A couple of weeks ago I started noticing a large number of flies in my campus office. They are a mild nuisance as they get trapped between my blinds and windows and the buzzing noise is distracting. The large number of fly corpses is also gross, but I’m a biologist, so I’m taking it in stride.

Due to the fact that I’m a nerd, I’ve been attempting to solve the mystery of where these flies are coming from and what type of fly is in my office. I was quickly able to rule out the blowfly, which means that my fear of a rotting animal in my ceiling is likely unfounded. So it’s a toss up between the common house fly and the cluster fly. Based on the fact that the flies are pretty sluggish and have golden hairs on the thorax my best guest is that they are cluster flies.

Cluster flies feed on earthworms as maggots and move into buildings when it comes time to hibernate. I’m guessing that because September was so warm, it’s only recently that the flies have started to move into my building and invade my office.
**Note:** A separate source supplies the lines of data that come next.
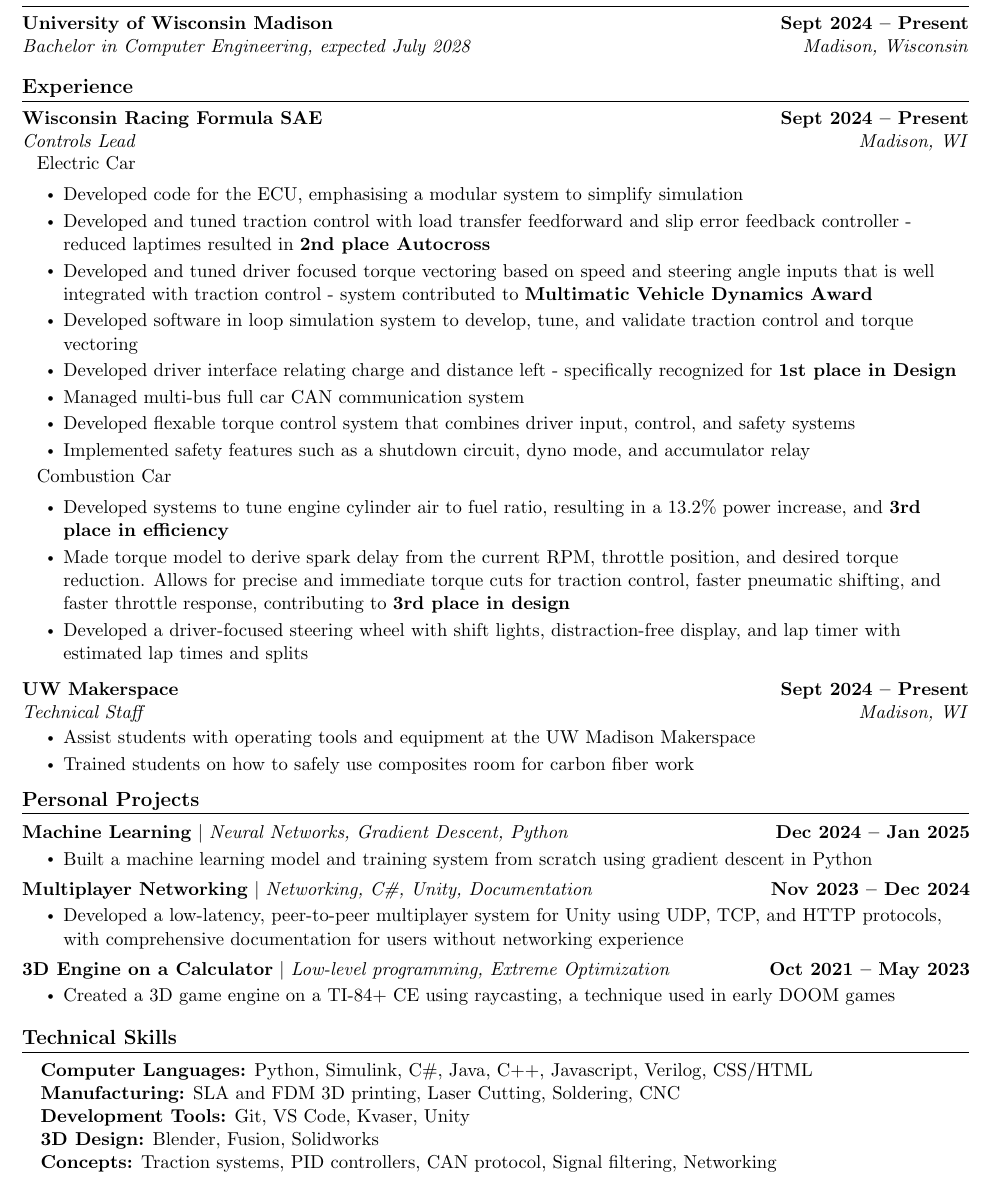
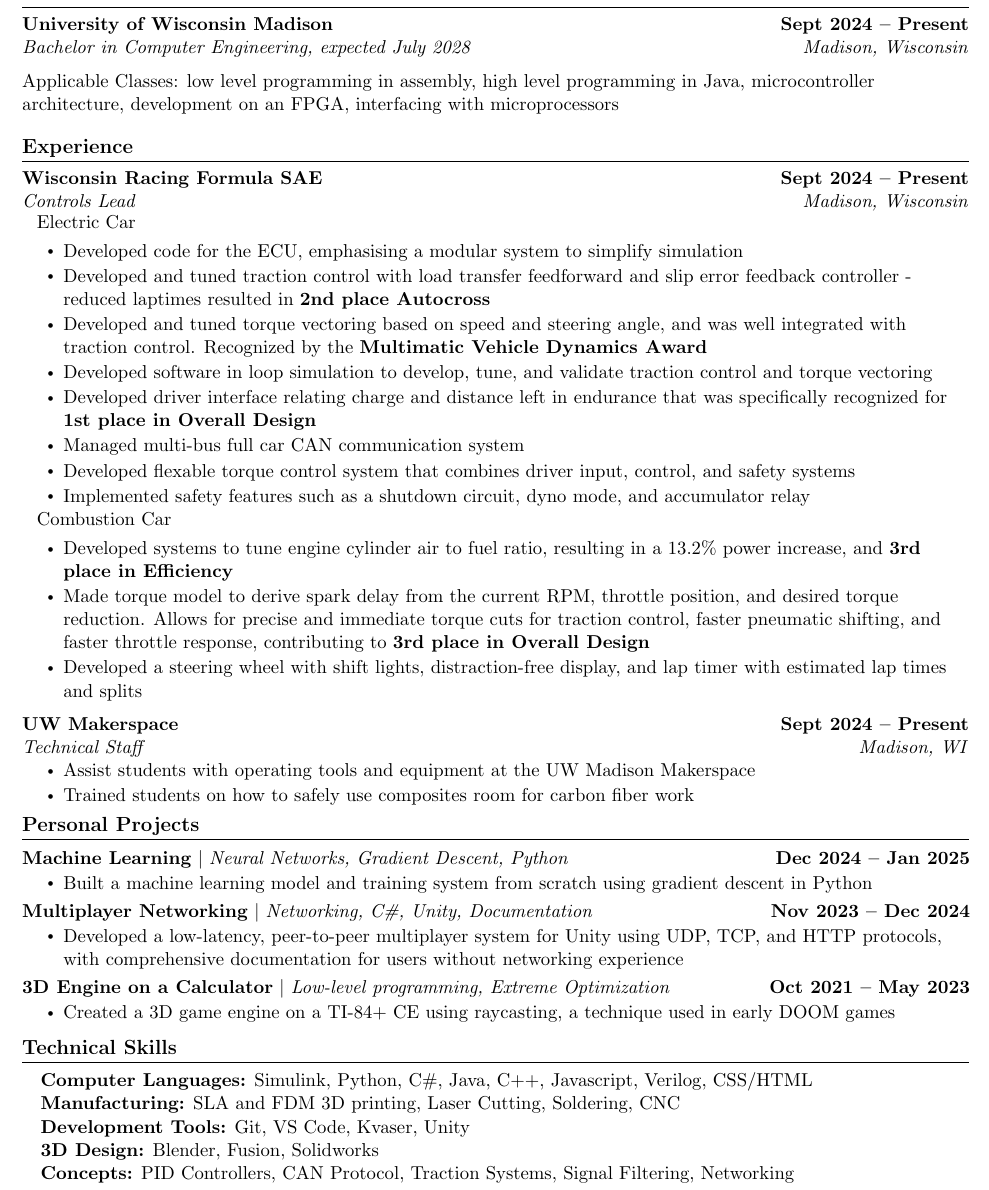
Before and after one commit to landonbakken/Resume, a LaTeX document (main.tex): part of the page, cut so that both start at the same text. Compiled offline with pdfLaTeX.

Commit message:
added applicable classes and made the notables more linked to my work

```diff
--- a/main.tex
+++ b/main.tex
@@ -128,6 +128,8 @@
     \resumeSubheading
       {University of Wisconsin Madison}{Sept 2024 -- Present}
       {Bachelor in Computer Engineering, expected July 2028}{Madison, Wisconsin}
+
+      \resumeItem{Applicable Classes: low level programming in assembly, high level programming in Java, microcontroller architecture, development on an FPGA, interfacing with microprocessors}
   \resumeSubHeadingListEnd
 \vspace{-8pt}
 
@@ -138,7 +140,7 @@
   \resumeSubHeadingListStart
     \resumeSubheading
       {Wisconsin Racing Formula SAE}{Sept 2024 -- Present}
-      {Controls Lead}{Madison, WI}
+      {Controls Lead}{Madison, Wisconsin}
 
       \resumeSubLabel
         {Electric Car}
@@ -146,9 +148,9 @@
       \resumeItemListStart
         \resumeItem{Developed code for the ECU, emphasising a modular system to simplify simulation}
         \resumeItem{Developed and tuned traction control with load transfer feedforward and slip error feedback controller - reduced laptimes resulted in \textbf{2nd place Autocross}}
-        \resumeItem{Developed and tuned driver focused torque vectoring based on speed and steering angle inputs that is well integrated with traction control - system contributed to \textbf{Multimatic Vehicle Dynamics Award}}
-        \resumeItem{Developed software in loop simulation system to develop, tune, and validate traction control and torque vectoring}
-        \resumeItem{Developed driver interface relating charge and distance left - specifically recognized for \textbf{1st place in Design}}
+        \resumeItem{Developed and tuned torque vectoring based on speed and steering angle, and was well integrated with traction control. Recognized by the \textbf{Multimatic Vehicle Dynamics Award}}
+        \resumeItem{Developed software in loop simulation to develop, tune, and validate traction control and torque vectoring}
+        \resumeItem{Developed driver interface relating charge and distance left in endurance that was specifically recognized for \textbf{1st place in Overall Design}}
         \resumeItem{Managed multi-bus full car CAN communication system}
         \resumeItem{Developed flexable torque control system that combines driver input, control, and safety systems}
         \resumeItem{Implemented safety features such as a shutdown circuit, dyno mode, and accumulator relay}
@@ -158,9 +160,9 @@
         {Combustion Car}
 
       \resumeItemListStart
-        \resumeItem{Developed systems to tune engine cylinder air to fuel ratio, resulting in a 13.2\% power increase, and \textbf{3rd place in efficiency}}
-        \resumeItem{Made torque model to derive spark delay from the current RPM, throttle position, and desired torque reduction. Allows for precise and immediate torque cuts for traction control, faster pneumatic shifting, and faster throttle response, contributing to \textbf{3rd place in design}}
-        \resumeItem{Developed a driver-focused steering wheel with shift lights, distraction-free display, and lap timer with estimated lap times and splits}
+        \resumeItem{Developed systems to tune engine cylinder air to fuel ratio, resulting in a 13.2\% power increase, and \textbf{3rd place in Efficiency}}
+        \resumeItem{Made torque model to derive spark delay from the current RPM, throttle position, and desired torque reduction. Allows for precise and immediate torque cuts for traction control, faster pneumatic shifting, and faster throttle response, contributing to \textbf{3rd place in Overall Design}}
+        \resumeItem{Developed a steering wheel with shift lights, distraction-free display, and lap timer with estimated lap times and splits}
       \resumeItemListEnd
 
     \resumeSubheading
@@ -203,7 +205,7 @@
 \section{Technical Skills}
  \begin{itemize}[leftmargin=0.15in, label={}]
     \normalsize{\item{
-     \textbf{Computer Languages:}{ Python, Simulink, C\#, Java, C++, Javascript, Verilog, CSS/HTML} \\
+     \textbf{Computer Languages:}{ Simulink, Python, C\#, Java, C++, Javascript, Verilog, CSS/HTML} \\
      \textbf{Manufacturing:}{ SLA and FDM 3D printing, Laser Cutting, Soldering, CNC} \\
      \textbf{Development Tools:}{ Git, VS Code, Kvaser, Unity} \\
      \textbf{3D Design:}{ Blender, Fusion, Solidworks} \\
```
Also changed, not shown: main.pdf, main.tex (2 more changed lines).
I’m guessing I’ll see a second wave when they all wake up in the spring.